Canary Mail is a new email app for Mac and iPhone that not only gives you tools to manage your inbox, but also brings PGP encryption to the table. Some email apps I’ve used tend to be big on features. Other apps tend to be big on privacy or security. But Canary is able to provide a nice balance of good security and features.
Canary Mail has plenty of features that lets it compete with other email apps:
- Natural Language Search
- Smart Filters
- Bulk Cleaner: Algorithms that learn which emails are likely to be more important
- One-tap unsubscribe from newsletters
- Integrations with third-party apps like Google Drive, Dropbox, Todoist, Things, iCal, Google Calendar, Giphy, Keybase & MIT
Canary Mail works with the email providers you already use. Gmail, iCloud Mail, Office 365, and Yahoo email accounts are all supported. Another feature I thought was handy: read receipts. This lets you know when your email has been opened. You don’t have to wonder if your recipient read your email anymore.
Searching for emails and email attachments using natural language is intuitive. I can type “PDFs from Bob last week” or “emails last month” and the app provides the relevant emails. With the Focused Inbox feature, the app tries to put what it thinks are the most important emails first. Canary also includes what it calls “intelligent typography enhancements [to] ensure optimum readability.”
With the Bulk Cleaner, you can tap on a wand icon. The app’s algorithms then try to find the emails that it thinks are likely to be unimportant. You can perform bulk actions on these like archiving, deleting, or moving to another folder. I find this especially handy when managing emails from multiple accounts.
A feature I haven’t seen in any other email app is email templates. If you routinely provide the same response to emails, you can save it as a template so you don’t have to type it out every time. The integrations with third-party services is nice, but I’ve never sent a GIF from Giphy in an email before, so that personally wasn’t important to me. But you might find it useful.

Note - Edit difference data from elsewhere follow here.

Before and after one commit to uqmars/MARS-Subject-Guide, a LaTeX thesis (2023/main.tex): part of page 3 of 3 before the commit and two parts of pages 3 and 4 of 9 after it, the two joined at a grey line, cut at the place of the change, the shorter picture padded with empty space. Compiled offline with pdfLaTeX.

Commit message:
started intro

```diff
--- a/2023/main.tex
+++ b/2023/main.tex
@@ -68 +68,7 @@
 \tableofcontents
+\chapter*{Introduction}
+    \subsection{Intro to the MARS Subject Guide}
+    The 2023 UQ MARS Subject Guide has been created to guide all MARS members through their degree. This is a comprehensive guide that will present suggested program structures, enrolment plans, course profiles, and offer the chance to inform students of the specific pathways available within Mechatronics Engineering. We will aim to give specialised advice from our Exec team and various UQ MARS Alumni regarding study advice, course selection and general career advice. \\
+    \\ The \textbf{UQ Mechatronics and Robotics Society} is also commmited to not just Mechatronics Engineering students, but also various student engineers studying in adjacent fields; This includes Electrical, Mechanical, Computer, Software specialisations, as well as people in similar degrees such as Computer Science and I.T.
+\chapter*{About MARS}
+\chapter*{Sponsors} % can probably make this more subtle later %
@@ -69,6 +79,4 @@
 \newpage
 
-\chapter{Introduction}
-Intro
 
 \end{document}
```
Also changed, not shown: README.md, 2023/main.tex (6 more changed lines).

The feature that stood out the most to me, and what Canary markets, is PGP. This stands for Pretty Good Privacy, and it’s an encryption scheme that lets you send and receive encrypted email. It uses several technologies, like symmetric-key cryptography and public-key cryptography to achieve this. When you set it up, you are given what is called a public key and private key.
You share the public key associated with your account with anyone you want. This key is used to encrypt your emails. The private key is kept private and not shared with anyone. This key is used to decrypt emails. If a person wants to send you a PGP-encrypted message, they use your public key to encrypt it. When you receive it, the system uses your private key to decrypt it. Since your public and private keys belong to you, emails encrypted with your public key can only be decrypted with your private key.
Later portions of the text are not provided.